Norton Sound Health Corporation did a report on what could be called the “power users.” Those are the individuals who are often the subject of a response. The top power user utilized the ambulance 34 times in one month last summer. “Those type of things are unfortunate,” said Handeland. This response fatigue reached a critical point in August when the ambulance took over an hour to respond to a call on Front Street. This incident motivated Kawerak CEO Melanie Bahnke to write to the City Council telling them to get their act together and suggesting it was time for a paid staff. With new developments in funding at the federal and state level, paid staff might be in Nome’s near future.
Ground Emergency Medical Transport, GEMT, is a supplemental reimbursement program that falls under Title XIX of the Social Security Act. It draws funds from Medicaid and allows public EMS providers to collect 50 percent of their uncompensated costs for providing care to Medicaid patients. A large percentage of those calls that the ambulance volunteers respond to involve Medicaid patients. The Alaska Legislature recently passed HB 176, which enables local EMS providers to access those federal funds.
“The hospital is doing a really good job of getting people signed up for Medicaid,” said West Jr. “But not all the people around have Medicaid. But there’s an active approach on the side of the hospital to make sure they have. It also helps them get some money back.”
There is no cost to the State of Alaska for the GEMT program. Compensation for each ambulance run is now at $480. GEMT should increase that to between $1,200 and $1,600. “We cover our costs from what we bill out,” said West Jr. “We have to write off some, but not very much. The GEMT is going to help cover more costs.” He says the City is going to have to decide whether to keep going with nearly all volunteers or move to a department with a paid staff. With GEMT that will become a possibility. West Jr. says a full staff would include from four to six full time people with two administrators. He says we don’t need more equipment, that what we currently have is state of the art. The city has two four-wheel drive ambulances and a Tahoe that is equipped to go out of town. Volunteers would still be needed to augment the paid staff.
On Oct. 7 Norton Sound Health Corporation CEO Angie Gorn sent a letter to the Nome City Council proposing that NSHC become the sole provider of EMS services for Nome starting on Feb. 1, 2020. Gorn cited the rising call volume and delayed response time as being cause for concern, mentioning Melanie Bahnke’s letter to the council. NSHC would pay rent for the use of the city’s ambulance garage until their new warehouse building is completed, at which time they would move into that. NHSC would purchase the City of Nome’s ambulance fleet and continue to solicit for volunteers. They would train those volunteers and compensate them with a stipend.
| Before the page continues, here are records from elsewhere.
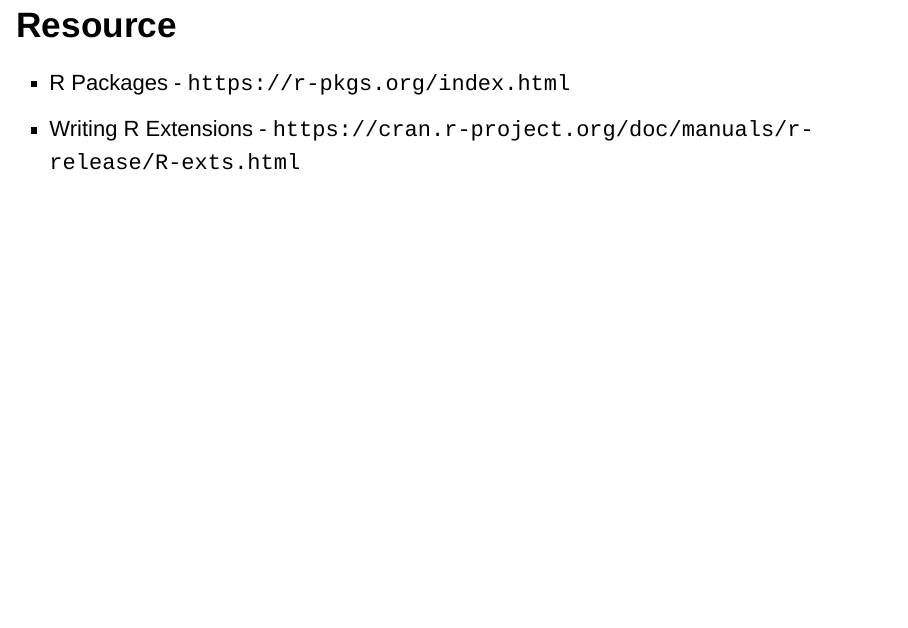
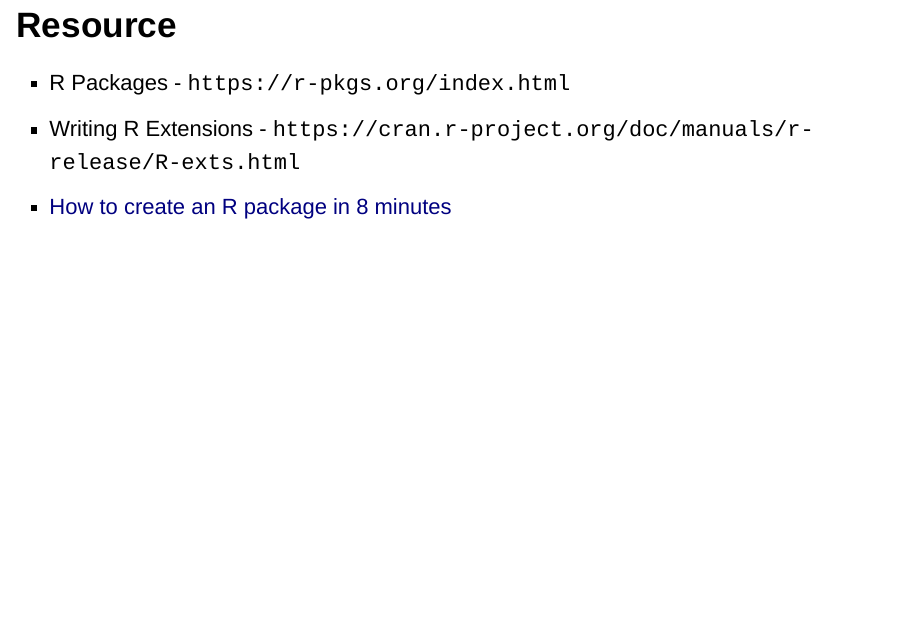
Before and after one commit to pvrqualitasag/intro_to_rpkg, an R Markdown document (20210421_intro_rpkg/20210421_intro_rpkg.Rmd): page 2 of 7. Rendered offline with R 4.5, knitr and Pandoc, with nearby package versions; drawn as Slidy slides in place of the format the file asks for.

Commit message:
Added more resource

```diff
--- a/20210421_intro_rpkg/20210421_intro_rpkg.Rmd
+++ b/20210421_intro_rpkg/20210421_intro_rpkg.Rmd
@@ -15,6 +15,7 @@ knitr::opts_chunk$set(echo = FALSE)
 
 * R Packages - `https://r-pkgs.org/index.html`
 * Writing R Extensions - `https://cran.r-project.org/doc/manuals/r-release/R-exts.html`
+* [How to create an R package in 8 minutes](https://www.youtube.com/watch?v=MoszELQFrvQ)
 
 
 ## Get Started
```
According to Gorn’s letter, this would increase the resources available for EMS and also cut the city’s losses on providing services. However, the proposal has not found any traction. “We’re committed to providing the care and the transport of people,” said West Jr. “We always have been and always will be. The new GEMT program is going to help.”
NSHC created the Nome Volunteer Ambulance Service in 1980. This became an independent non-profit agency in the mid-1980s and was absorbed by the City of Nome in 1996. A volunteer who wishes to serve with the NAVD needs the minimum requirement of an Emergency Trauma Technician certification. NAVD meetings are the first and third Tuesdays of every month at 7 p.m. at the Public Safety Building.